▶ _Exercise goal_:
From first line to last, write out the data precisely as shown.

Listed entries Start Marker

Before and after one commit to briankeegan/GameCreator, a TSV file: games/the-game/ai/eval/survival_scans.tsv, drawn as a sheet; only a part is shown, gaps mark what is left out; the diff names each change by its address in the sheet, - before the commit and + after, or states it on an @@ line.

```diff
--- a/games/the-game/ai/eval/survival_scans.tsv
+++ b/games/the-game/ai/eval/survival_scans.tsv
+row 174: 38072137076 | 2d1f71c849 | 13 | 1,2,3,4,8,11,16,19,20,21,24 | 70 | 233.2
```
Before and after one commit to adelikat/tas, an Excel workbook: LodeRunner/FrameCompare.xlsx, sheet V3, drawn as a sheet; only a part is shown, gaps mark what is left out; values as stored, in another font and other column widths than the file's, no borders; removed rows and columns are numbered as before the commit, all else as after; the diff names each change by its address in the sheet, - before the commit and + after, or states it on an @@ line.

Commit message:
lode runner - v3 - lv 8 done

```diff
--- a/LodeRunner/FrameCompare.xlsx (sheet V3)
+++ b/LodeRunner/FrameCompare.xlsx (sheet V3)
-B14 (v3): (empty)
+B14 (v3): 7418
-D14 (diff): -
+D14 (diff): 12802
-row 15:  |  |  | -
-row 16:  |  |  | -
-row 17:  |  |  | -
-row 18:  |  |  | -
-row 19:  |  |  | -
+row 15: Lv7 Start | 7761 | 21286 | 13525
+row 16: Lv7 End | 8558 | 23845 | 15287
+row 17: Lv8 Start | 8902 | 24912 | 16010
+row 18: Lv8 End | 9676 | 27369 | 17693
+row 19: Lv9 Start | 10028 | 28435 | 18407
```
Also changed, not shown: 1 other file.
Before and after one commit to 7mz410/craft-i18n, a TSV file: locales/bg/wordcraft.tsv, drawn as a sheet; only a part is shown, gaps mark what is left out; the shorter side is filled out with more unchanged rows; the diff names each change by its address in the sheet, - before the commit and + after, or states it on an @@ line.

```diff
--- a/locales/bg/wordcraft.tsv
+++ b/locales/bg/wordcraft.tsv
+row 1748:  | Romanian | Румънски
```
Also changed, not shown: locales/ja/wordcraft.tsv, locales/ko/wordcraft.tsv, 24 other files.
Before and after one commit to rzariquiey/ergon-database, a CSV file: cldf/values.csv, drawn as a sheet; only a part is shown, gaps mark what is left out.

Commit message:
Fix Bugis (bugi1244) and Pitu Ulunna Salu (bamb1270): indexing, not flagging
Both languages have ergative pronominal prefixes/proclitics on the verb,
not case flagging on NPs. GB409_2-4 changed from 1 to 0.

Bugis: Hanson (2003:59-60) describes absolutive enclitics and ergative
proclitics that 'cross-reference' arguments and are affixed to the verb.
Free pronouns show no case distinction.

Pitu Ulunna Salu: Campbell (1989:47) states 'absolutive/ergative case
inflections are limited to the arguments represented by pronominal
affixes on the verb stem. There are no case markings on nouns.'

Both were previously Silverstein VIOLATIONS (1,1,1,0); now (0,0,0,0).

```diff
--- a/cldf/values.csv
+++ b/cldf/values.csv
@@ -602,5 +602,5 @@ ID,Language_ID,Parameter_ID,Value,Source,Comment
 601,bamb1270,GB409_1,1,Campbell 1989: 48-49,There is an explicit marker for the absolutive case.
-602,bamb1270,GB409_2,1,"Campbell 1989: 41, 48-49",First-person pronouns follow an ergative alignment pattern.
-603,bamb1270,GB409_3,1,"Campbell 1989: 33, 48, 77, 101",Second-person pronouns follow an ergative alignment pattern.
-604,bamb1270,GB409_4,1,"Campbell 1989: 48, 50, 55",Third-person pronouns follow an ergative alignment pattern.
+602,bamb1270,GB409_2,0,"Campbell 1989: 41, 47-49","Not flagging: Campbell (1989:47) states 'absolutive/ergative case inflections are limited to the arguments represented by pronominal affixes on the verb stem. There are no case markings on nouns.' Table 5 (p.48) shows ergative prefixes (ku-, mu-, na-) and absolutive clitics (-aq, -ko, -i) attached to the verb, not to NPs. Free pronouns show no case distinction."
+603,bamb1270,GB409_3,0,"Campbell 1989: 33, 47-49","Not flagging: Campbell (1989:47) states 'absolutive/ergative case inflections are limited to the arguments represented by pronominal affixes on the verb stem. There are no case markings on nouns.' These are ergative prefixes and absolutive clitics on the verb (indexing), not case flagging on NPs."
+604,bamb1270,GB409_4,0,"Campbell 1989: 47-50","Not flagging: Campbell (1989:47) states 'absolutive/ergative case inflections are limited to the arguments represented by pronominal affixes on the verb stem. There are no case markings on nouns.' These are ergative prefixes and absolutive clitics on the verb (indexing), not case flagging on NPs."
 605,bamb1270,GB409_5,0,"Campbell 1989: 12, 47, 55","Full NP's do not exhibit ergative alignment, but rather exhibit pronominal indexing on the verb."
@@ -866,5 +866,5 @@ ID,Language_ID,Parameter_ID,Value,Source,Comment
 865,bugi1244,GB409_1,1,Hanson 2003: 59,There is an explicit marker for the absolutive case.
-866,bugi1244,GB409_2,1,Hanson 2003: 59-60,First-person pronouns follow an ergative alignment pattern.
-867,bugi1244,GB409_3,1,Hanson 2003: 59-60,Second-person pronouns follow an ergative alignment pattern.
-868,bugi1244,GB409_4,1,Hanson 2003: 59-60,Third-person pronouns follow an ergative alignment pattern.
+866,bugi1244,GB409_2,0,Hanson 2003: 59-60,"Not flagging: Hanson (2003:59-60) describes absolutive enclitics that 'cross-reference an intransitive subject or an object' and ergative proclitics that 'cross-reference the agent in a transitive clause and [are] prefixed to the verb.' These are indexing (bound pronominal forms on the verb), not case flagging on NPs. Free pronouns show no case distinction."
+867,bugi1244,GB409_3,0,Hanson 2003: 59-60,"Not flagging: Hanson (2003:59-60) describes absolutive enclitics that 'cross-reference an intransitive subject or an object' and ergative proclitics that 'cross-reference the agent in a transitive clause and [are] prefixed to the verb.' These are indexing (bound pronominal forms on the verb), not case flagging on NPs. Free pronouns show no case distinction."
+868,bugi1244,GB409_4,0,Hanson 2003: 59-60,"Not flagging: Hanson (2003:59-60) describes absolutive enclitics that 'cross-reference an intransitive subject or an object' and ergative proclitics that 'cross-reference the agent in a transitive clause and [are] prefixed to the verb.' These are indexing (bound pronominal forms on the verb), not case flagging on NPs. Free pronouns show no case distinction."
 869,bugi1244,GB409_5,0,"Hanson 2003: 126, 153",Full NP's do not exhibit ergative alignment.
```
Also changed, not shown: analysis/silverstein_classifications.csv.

Listed entries End Marker

▶ _Answer to this exercise_:
Before and after one commit to briankeegan/GameCreator, a TSV file: games/the-game/ai/eval/survival_scans.tsv, drawn as a sheet; only a part is shown, gaps mark what is left out; the diff names each change by its address in the sheet, - before the commit and + after, or states it on an @@ line.

```diff
--- a/games/the-game/ai/eval/survival_scans.tsv
+++ b/games/the-game/ai/eval/survival_scans.tsv
+row 174: 38072137076 | 2d1f71c849 | 13 | 1,2,3,4,8,11,16,19,20,21,24 | 70 | 233.2
```
Before and after one commit to adelikat/tas, an Excel workbook: LodeRunner/FrameCompare.xlsx, sheet V3, drawn as a sheet; only a part is shown, gaps mark what is left out; values as stored, in another font and other column widths than the file's, no borders; removed rows and columns are numbered as before the commit, all else as after; the diff names each change by its address in the sheet, - before the commit and + after, or states it on an @@ line.

Commit message:
lode runner - v3 - lv 8 done

```diff
--- a/LodeRunner/FrameCompare.xlsx (sheet V3)
+++ b/LodeRunner/FrameCompare.xlsx (sheet V3)
-B14 (v3): (empty)
+B14 (v3): 7418
-D14 (diff): -
+D14 (diff): 12802
-row 15:  |  |  | -
-row 16:  |  |  | -
-row 17:  |  |  | -
-row 18:  |  |  | -
-row 19:  |  |  | -
+row 15: Lv7 Start | 7761 | 21286 | 13525
+row 16: Lv7 End | 8558 | 23845 | 15287
+row 17: Lv8 Start | 8902 | 24912 | 16010
+row 18: Lv8 End | 9676 | 27369 | 17693
+row 19: Lv9 Start | 10028 | 28435 | 18407
```
Also changed, not shown: 1 other file.
Before and after one commit to 7mz410/craft-i18n, a TSV file: locales/bg/wordcraft.tsv, drawn as a sheet; only a part is shown, gaps mark what is left out; the shorter side is filled out with more unchanged rows; the diff names each change by its address in the sheet, - before the commit and + after, or states it on an @@ line.

```diff
--- a/locales/bg/wordcraft.tsv
+++ b/locales/bg/wordcraft.tsv
+row 1748:  | Romanian | Румънски
```
Also changed, not shown: locales/ja/wordcraft.tsv, locales/ko/wordcraft.tsv, 24 other files.
Before and after one commit to rzariquiey/ergon-database, a CSV file: cldf/values.csv, drawn as a sheet; only a part is shown, gaps mark what is left out.

Commit message:
Fix Bugis (bugi1244) and Pitu Ulunna Salu (bamb1270): indexing, not flagging
Both languages have ergative pronominal prefixes/proclitics on the verb,
not case flagging on NPs. GB409_2-4 changed from 1 to 0.

Bugis: Hanson (2003:59-60) describes absolutive enclitics and ergative
proclitics that 'cross-reference' arguments and are affixed to the verb.
Free pronouns show no case distinction.

Pitu Ulunna Salu: Campbell (1989:47) states 'absolutive/ergative case
inflections are limited to the arguments represented by pronominal
affixes on the verb stem. There are no case markings on nouns.'

Both were previously Silverstein VIOLATIONS (1,1,1,0); now (0,0,0,0).

```diff
--- a/cldf/values.csv
+++ b/cldf/values.csv
@@ -602,5 +602,5 @@ ID,Language_ID,Parameter_ID,Value,Source,Comment
 601,bamb1270,GB409_1,1,Campbell 1989: 48-49,There is an explicit marker for the absolutive case.
-602,bamb1270,GB409_2,1,"Campbell 1989: 41, 48-49",First-person pronouns follow an ergative alignment pattern.
-603,bamb1270,GB409_3,1,"Campbell 1989: 33, 48, 77, 101",Second-person pronouns follow an ergative alignment pattern.
-604,bamb1270,GB409_4,1,"Campbell 1989: 48, 50, 55",Third-person pronouns follow an ergative alignment pattern.
+602,bamb1270,GB409_2,0,"Campbell 1989: 41, 47-49","Not flagging: Campbell (1989:47) states 'absolutive/ergative case inflections are limited to the arguments represented by pronominal affixes on the verb stem. There are no case markings on nouns.' Table 5 (p.48) shows ergative prefixes (ku-, mu-, na-) and absolutive clitics (-aq, -ko, -i) attached to the verb, not to NPs. Free pronouns show no case distinction."
+603,bamb1270,GB409_3,0,"Campbell 1989: 33, 47-49","Not flagging: Campbell (1989:47) states 'absolutive/ergative case inflections are limited to the arguments represented by pronominal affixes on the verb stem. There are no case markings on nouns.' These are ergative prefixes and absolutive clitics on the verb (indexing), not case flagging on NPs."
+604,bamb1270,GB409_4,0,"Campbell 1989: 47-50","Not flagging: Campbell (1989:47) states 'absolutive/ergative case inflections are limited to the arguments represented by pronominal affixes on the verb stem. There are no case markings on nouns.' These are ergative prefixes and absolutive clitics on the verb (indexing), not case flagging on NPs."
 605,bamb1270,GB409_5,0,"Campbell 1989: 12, 47, 55","Full NP's do not exhibit ergative alignment, but rather exhibit pronominal indexing on the verb."
@@ -866,5 +866,5 @@ ID,Language_ID,Parameter_ID,Value,Source,Comment
 865,bugi1244,GB409_1,1,Hanson 2003: 59,There is an explicit marker for the absolutive case.
-866,bugi1244,GB409_2,1,Hanson 2003: 59-60,First-person pronouns follow an ergative alignment pattern.
-867,bugi1244,GB409_3,1,Hanson 2003: 59-60,Second-person pronouns follow an ergative alignment pattern.
-868,bugi1244,GB409_4,1,Hanson 2003: 59-60,Third-person pronouns follow an ergative alignment pattern.
+866,bugi1244,GB409_2,0,Hanson 2003: 59-60,"Not flagging: Hanson (2003:59-60) describes absolutive enclitics that 'cross-reference an intransitive subject or an object' and ergative proclitics that 'cross-reference the agent in a transitive clause and [are] prefixed to the verb.' These are indexing (bound pronominal forms on the verb), not case flagging on NPs. Free pronouns show no case distinction."
+867,bugi1244,GB409_3,0,Hanson 2003: 59-60,"Not flagging: Hanson (2003:59-60) describes absolutive enclitics that 'cross-reference an intransitive subject or an object' and ergative proclitics that 'cross-reference the agent in a transitive clause and [are] prefixed to the verb.' These are indexing (bound pronominal forms on the verb), not case flagging on NPs. Free pronouns show no case distinction."
+868,bugi1244,GB409_4,0,Hanson 2003: 59-60,"Not flagging: Hanson (2003:59-60) describes absolutive enclitics that 'cross-reference an intransitive subject or an object' and ergative proclitics that 'cross-reference the agent in a transitive clause and [are] prefixed to the verb.' These are indexing (bound pronominal forms on the verb), not case flagging on NPs. Free pronouns show no case distinction."
 869,bugi1244,GB409_5,0,"Hanson 2003: 126, 153",Full NP's do not exhibit ergative alignment.
```
Also changed, not shown: analysis/silverstein_classifications.csv.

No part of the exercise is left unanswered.